EXERCISE:
A single figure is the whole answer: the number of lines in the records that contain "Phasellus".

DATA EXCERPTS:
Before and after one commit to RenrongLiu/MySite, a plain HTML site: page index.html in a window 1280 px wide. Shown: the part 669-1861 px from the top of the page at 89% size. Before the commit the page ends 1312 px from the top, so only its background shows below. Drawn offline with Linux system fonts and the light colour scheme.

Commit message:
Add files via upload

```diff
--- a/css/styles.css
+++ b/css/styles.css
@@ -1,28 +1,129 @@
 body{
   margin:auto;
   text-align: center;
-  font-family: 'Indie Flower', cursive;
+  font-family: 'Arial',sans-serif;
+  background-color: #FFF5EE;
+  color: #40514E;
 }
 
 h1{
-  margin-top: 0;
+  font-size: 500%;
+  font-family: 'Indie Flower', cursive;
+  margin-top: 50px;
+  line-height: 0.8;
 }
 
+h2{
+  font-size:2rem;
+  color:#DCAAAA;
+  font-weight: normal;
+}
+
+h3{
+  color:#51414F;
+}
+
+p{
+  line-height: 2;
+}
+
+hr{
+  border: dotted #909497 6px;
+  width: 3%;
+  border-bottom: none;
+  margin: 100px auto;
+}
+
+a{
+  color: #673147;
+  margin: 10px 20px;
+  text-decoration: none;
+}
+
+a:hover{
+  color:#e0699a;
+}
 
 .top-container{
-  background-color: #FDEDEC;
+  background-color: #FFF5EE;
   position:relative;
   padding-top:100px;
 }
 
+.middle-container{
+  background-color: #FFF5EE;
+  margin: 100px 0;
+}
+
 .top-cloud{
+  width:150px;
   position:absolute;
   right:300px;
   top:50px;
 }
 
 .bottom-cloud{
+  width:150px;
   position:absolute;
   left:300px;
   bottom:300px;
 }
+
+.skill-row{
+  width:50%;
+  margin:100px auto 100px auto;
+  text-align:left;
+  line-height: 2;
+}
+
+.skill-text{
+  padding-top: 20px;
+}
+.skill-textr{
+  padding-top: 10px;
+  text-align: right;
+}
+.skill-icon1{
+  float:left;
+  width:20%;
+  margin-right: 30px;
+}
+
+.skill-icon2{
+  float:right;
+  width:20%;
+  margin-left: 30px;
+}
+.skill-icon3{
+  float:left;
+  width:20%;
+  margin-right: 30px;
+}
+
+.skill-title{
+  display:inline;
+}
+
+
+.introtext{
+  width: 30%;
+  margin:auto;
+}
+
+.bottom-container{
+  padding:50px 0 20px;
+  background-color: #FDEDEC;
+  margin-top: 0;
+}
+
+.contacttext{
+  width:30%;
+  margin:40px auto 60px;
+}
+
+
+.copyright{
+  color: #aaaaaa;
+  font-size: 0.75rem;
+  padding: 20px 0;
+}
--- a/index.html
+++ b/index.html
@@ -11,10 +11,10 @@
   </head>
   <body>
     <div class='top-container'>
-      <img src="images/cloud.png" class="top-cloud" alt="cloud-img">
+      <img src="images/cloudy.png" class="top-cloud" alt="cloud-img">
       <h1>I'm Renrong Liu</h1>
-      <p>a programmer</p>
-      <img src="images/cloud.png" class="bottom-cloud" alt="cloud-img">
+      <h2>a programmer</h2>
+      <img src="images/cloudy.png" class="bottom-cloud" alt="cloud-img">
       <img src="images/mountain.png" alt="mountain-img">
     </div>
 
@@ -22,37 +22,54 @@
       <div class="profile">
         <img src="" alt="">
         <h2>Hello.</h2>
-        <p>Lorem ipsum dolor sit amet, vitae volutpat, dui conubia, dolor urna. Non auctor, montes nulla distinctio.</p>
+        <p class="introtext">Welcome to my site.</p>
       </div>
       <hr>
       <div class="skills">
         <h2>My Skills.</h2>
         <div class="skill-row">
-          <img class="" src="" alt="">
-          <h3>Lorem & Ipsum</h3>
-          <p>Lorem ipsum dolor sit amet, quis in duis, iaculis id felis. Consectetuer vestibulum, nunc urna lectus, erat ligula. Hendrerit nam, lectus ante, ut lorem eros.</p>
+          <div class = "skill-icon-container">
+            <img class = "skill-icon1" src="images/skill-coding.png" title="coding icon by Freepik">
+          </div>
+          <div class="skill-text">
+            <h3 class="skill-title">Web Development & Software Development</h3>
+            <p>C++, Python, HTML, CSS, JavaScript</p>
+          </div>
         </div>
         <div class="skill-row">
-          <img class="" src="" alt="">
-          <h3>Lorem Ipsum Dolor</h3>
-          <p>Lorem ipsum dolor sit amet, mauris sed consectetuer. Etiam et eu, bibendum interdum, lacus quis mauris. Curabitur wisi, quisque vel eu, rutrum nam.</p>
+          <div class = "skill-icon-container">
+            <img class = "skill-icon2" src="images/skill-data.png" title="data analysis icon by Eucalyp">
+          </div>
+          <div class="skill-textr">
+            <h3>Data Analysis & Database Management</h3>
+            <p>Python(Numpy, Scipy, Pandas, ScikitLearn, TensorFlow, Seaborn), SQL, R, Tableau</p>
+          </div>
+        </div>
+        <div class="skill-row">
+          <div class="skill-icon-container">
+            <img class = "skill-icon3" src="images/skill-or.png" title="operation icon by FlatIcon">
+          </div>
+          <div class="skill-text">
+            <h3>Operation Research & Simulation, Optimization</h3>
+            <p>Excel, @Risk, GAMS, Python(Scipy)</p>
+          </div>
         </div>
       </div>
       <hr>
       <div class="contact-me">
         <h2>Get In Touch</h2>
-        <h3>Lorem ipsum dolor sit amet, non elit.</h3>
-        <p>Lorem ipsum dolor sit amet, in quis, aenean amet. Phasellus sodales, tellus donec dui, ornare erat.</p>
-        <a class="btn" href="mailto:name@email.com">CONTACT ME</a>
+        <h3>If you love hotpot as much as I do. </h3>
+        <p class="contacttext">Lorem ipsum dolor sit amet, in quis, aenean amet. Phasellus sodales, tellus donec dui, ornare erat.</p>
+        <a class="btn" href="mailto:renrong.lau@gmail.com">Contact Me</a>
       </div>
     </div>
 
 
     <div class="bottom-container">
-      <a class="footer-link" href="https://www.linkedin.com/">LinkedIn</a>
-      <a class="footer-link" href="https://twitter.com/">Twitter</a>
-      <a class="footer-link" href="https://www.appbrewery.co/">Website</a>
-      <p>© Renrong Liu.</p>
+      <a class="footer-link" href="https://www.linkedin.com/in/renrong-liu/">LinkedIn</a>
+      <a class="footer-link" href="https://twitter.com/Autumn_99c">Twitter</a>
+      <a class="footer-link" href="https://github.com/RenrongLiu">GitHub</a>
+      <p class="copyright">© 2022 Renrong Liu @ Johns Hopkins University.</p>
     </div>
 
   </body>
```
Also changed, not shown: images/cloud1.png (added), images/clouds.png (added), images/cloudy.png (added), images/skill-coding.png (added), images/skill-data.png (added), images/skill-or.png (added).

EXERCISE ANSWER:
2